## Task brief
Please copy each line of the records below that includes the word "الإلكتروني".

## Data
....................

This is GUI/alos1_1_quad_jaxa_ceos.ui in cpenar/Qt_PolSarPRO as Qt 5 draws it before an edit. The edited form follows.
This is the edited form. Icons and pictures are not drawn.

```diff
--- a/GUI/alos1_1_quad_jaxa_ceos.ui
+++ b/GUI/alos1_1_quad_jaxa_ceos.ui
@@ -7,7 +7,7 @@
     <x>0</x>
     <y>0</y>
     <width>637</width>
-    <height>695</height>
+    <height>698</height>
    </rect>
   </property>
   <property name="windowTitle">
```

....................

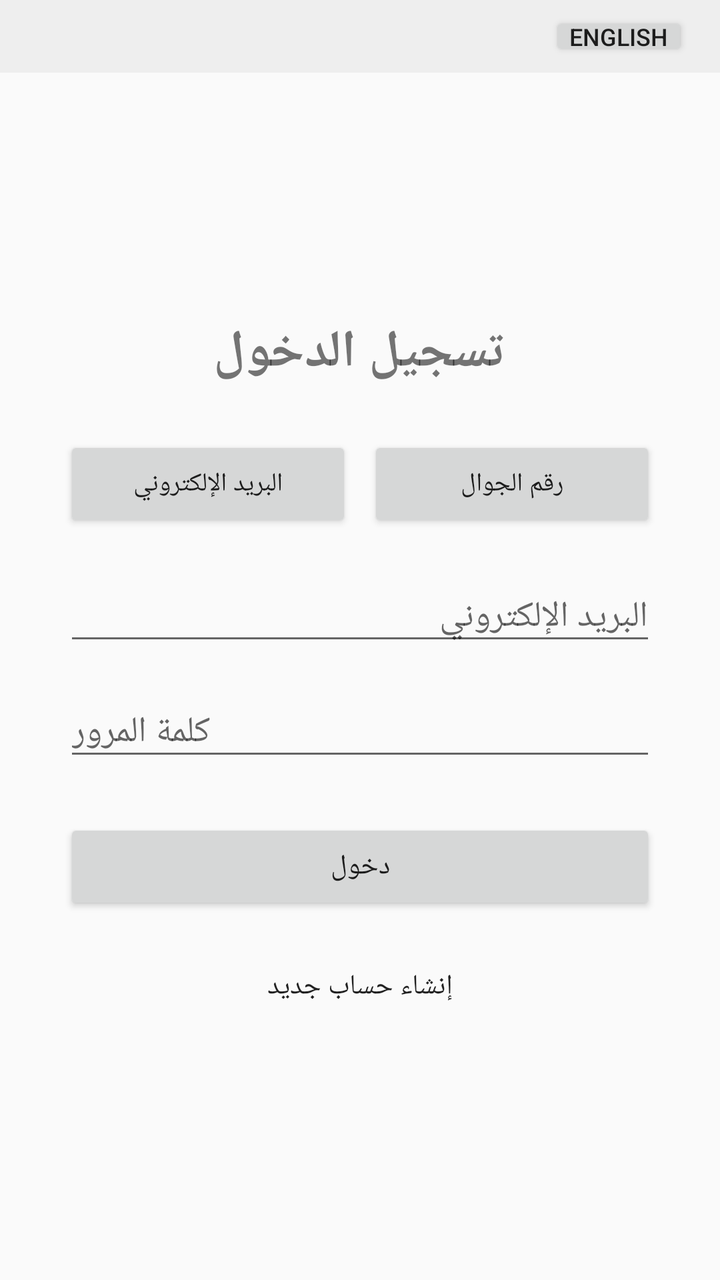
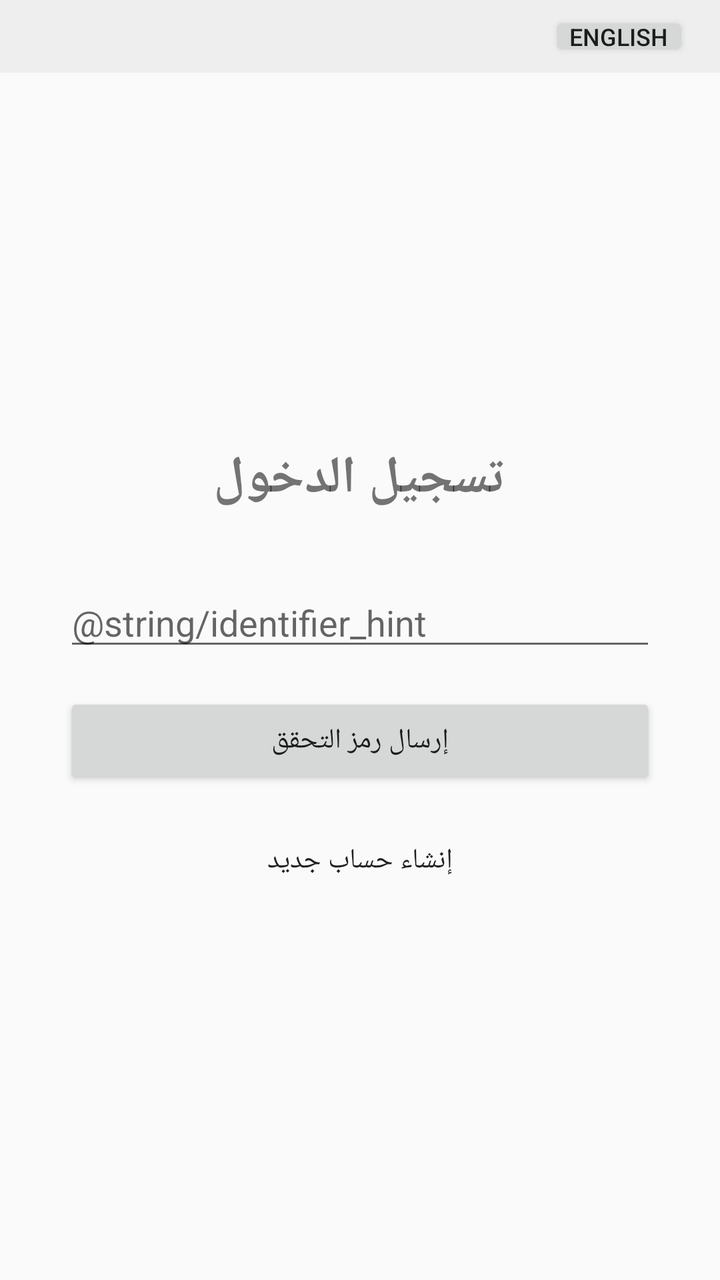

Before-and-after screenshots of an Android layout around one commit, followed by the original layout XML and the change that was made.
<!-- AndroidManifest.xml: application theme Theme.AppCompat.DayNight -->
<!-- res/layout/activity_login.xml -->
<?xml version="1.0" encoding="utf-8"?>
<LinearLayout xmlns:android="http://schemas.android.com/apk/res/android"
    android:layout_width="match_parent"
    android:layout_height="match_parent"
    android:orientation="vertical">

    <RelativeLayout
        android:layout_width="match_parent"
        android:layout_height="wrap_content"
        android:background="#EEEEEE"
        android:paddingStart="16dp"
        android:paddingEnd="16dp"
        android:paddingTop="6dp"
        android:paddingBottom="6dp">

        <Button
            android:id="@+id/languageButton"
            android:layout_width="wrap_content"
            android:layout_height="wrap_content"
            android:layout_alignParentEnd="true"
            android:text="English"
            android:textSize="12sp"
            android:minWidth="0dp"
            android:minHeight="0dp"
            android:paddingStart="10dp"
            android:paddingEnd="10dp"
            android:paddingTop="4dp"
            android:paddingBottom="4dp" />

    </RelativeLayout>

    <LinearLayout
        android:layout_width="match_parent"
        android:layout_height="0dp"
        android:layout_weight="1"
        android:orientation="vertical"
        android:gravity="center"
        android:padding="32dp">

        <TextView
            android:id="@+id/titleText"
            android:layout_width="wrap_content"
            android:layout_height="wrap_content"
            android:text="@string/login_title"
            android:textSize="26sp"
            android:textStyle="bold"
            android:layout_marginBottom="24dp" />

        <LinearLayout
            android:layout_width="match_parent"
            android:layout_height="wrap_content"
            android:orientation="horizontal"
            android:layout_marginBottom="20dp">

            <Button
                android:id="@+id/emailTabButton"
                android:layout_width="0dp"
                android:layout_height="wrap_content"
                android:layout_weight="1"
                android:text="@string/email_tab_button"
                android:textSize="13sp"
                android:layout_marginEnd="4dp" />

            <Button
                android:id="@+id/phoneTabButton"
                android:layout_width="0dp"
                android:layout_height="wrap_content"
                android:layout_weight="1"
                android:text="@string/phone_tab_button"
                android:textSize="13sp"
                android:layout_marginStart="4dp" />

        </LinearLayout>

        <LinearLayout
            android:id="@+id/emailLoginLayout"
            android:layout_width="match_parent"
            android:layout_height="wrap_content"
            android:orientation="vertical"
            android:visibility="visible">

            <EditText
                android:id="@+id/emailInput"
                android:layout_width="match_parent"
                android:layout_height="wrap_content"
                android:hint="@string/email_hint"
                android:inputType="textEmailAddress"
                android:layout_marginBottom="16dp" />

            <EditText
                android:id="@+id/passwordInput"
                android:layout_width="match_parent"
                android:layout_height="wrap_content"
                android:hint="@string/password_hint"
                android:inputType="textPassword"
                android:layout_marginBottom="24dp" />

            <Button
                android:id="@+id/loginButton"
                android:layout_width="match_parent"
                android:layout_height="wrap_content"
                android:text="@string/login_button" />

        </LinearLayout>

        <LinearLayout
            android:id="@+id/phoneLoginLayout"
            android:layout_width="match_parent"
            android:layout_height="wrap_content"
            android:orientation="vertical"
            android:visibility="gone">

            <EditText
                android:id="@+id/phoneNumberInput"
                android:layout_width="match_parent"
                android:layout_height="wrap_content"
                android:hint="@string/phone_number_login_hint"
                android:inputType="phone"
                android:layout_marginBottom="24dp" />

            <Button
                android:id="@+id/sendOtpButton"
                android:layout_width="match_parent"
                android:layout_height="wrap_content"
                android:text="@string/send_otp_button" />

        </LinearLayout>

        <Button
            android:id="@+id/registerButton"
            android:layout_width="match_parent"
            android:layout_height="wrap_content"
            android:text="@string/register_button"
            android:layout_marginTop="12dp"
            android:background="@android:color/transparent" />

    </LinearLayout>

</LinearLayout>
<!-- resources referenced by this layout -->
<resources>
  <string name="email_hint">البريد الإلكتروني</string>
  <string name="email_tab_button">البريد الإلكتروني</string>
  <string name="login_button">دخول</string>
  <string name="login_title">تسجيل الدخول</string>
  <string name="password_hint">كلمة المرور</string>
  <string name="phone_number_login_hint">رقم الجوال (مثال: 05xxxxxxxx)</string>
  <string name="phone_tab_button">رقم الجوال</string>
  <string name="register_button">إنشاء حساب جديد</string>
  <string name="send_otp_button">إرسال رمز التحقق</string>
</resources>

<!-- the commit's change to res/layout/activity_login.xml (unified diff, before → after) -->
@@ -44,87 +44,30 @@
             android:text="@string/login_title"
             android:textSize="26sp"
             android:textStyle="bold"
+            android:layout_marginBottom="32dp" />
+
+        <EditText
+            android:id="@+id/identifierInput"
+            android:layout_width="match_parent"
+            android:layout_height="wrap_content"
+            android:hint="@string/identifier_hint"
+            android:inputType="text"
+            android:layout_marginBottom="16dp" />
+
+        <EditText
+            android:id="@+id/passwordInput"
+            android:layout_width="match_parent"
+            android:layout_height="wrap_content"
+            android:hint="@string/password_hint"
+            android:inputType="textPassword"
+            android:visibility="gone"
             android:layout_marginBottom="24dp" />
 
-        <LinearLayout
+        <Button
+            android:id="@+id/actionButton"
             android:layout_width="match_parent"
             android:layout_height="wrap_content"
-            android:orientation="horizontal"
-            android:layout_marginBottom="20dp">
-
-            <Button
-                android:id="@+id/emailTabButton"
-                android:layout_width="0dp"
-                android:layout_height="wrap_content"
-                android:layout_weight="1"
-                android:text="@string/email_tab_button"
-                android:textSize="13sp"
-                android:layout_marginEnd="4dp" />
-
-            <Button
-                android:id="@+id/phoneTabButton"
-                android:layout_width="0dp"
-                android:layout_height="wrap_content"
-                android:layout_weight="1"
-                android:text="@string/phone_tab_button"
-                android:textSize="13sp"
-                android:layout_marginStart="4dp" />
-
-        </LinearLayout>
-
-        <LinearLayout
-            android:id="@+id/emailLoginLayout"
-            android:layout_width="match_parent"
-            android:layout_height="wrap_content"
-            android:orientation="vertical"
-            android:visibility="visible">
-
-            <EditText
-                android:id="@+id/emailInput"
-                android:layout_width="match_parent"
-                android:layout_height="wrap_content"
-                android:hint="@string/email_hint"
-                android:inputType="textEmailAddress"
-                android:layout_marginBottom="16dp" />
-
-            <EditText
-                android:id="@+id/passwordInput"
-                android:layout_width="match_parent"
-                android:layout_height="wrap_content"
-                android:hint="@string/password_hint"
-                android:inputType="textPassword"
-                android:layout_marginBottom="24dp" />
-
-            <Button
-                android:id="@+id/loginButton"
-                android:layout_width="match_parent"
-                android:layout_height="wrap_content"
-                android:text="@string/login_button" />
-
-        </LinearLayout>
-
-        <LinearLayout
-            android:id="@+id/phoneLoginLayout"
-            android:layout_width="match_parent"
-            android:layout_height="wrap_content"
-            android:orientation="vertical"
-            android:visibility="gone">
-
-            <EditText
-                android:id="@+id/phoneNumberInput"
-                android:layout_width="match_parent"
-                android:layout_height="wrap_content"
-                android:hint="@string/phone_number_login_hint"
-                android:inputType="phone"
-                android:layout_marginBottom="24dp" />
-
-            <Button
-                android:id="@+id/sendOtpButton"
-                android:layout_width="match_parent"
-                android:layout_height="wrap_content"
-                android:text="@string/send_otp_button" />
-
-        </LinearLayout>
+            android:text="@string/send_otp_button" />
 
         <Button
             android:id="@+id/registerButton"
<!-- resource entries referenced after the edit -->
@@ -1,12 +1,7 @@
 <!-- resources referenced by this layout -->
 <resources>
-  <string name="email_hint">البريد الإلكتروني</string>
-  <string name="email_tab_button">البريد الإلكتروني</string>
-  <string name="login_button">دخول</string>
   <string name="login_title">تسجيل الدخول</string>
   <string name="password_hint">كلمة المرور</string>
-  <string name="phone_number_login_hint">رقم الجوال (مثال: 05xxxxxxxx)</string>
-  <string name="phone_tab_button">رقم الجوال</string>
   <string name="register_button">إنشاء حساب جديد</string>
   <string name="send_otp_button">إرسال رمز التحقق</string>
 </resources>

....................

## Answer
  <string name="email_hint">البريد الإلكتروني</string>
  <string name="email_tab_button">البريد الإلكتروني</string>
-  <string name="email_hint">البريد الإلكتروني</string>
-  <string name="email_tab_button">البريد الإلكتروني</string>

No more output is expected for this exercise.